[Opening Extracted material section]

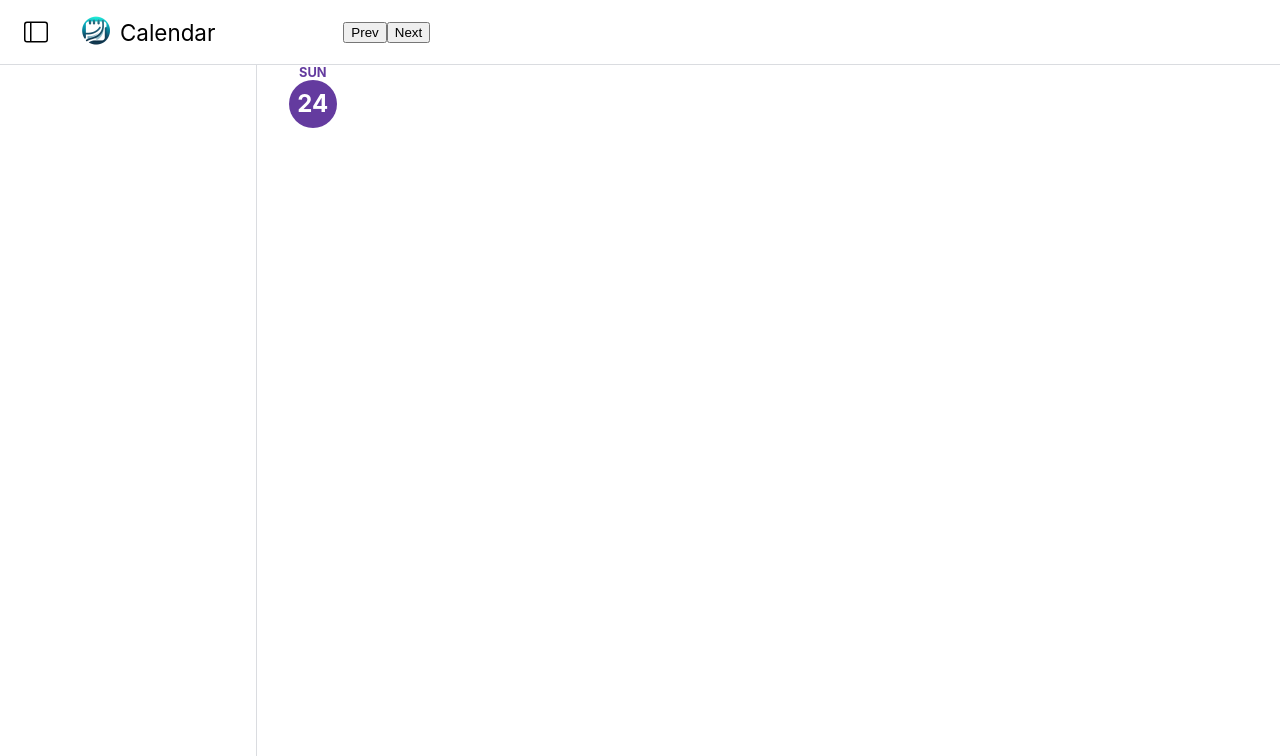
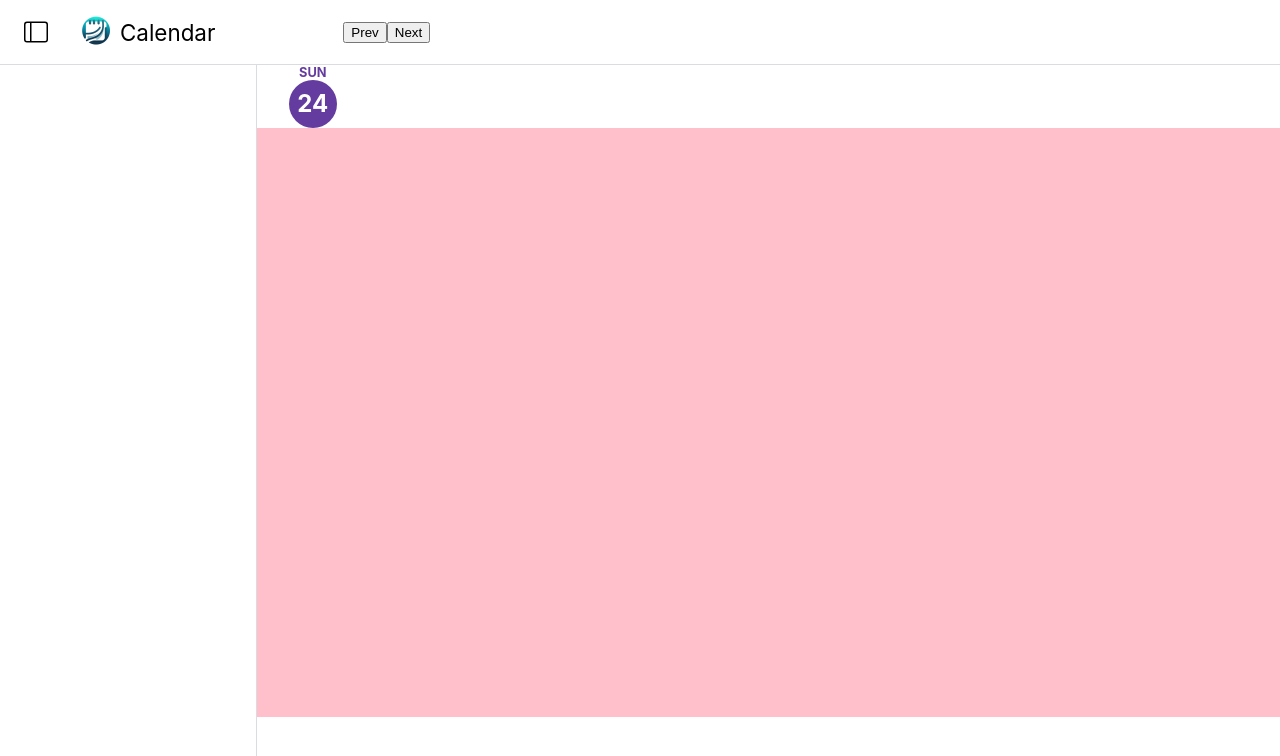
Before and after one commit to coloshword/calendar, a React (Create React App) app in the folder client/: page /calendar in a window 1280 px wide. Shown: the top 756 px of the page. Built offline with nearby package versions, Linux system fonts and the light colour scheme.

Commit message:
scrollable day window

```diff
--- a/client/src/components/calendarCSS/Day.css
+++ b/client/src/components/calendarCSS/Day.css
@@ -7,6 +7,10 @@
     width: 3rem;
     text-align: center;
     margin-left: 2rem;
+}
+
+.day-container {
+    height: 100%;
 }
 
 .day-date-circle {
@@ -23,3 +27,13 @@
     background-color: #643B9F;
     color: white;
 }
+
+.day-grid-container {
+    height: 80%;
+    overflow: scroll;
+}
+.day-grid {
+    /* 24 hours = 24 "sections", each section = 5% of screen = 5svh * 24 */
+    height: 150%;
+    background-color:  pink;
+}
--- a/client/src/components/calendarComponents/Day.tsx
+++ b/client/src/components/calendarComponents/Day.tsx
@@ -1,13 +1,14 @@
 import React, { FC, useState } from 'react';
 import '../calendarCSS/Day.css';
 
-const dayNames = ["SUN", "MON", "TUE", "WED", "THU", "FRI", "SUN"];
+const dayNames = ["SUN", "MON", "TUE", "WED", "THU", "FRI", "SAT"];
 // Define the props type
 interface DayProps {
     day: Date;
     today: Date
 }
 
+/* Day: component that renders a "day" of the calendar --> specifically in day mode */
 const Day: FC<DayProps> = ({ day, today }) => {
     /* renderDate: renders the display of day of the week and the date (of the month) */
     const renderDate = () => {
@@ -21,9 +22,19 @@ const Day: FC<DayProps> = ({ day, today }) => {
         )
     }
 
+    /* renderDayGrid: renders the visual "grid" that represents a day */
+    const renderDayGrid = () => {
+        return (
+            <div className="day-grid-container">
+                 <div className="day-grid"></div>
+            </div>
+        )
+    }
+
     return (
         <div className="day-container">
             {renderDate()}
+            {renderDayGrid()}
         </div>
     );
 }
--- a/client/src/index.css
+++ b/client/src/index.css
@@ -6,6 +6,7 @@ body {
   -webkit-font-smoothing: antialiased;
   -moz-osx-font-smoothing: grayscale;
   height: 100svh;
+  overflow-y: hidden; /* disable scrolling for outside the calendar date component */
 }
 
 #root {
```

[Closing Extracted material section]

Required action.
Filter the listing for the word "className" and copy each line that has it.

Response to the task.
+            <div className="day-grid-container">
+                 <div className="day-grid"></div>
         <div className="day-container">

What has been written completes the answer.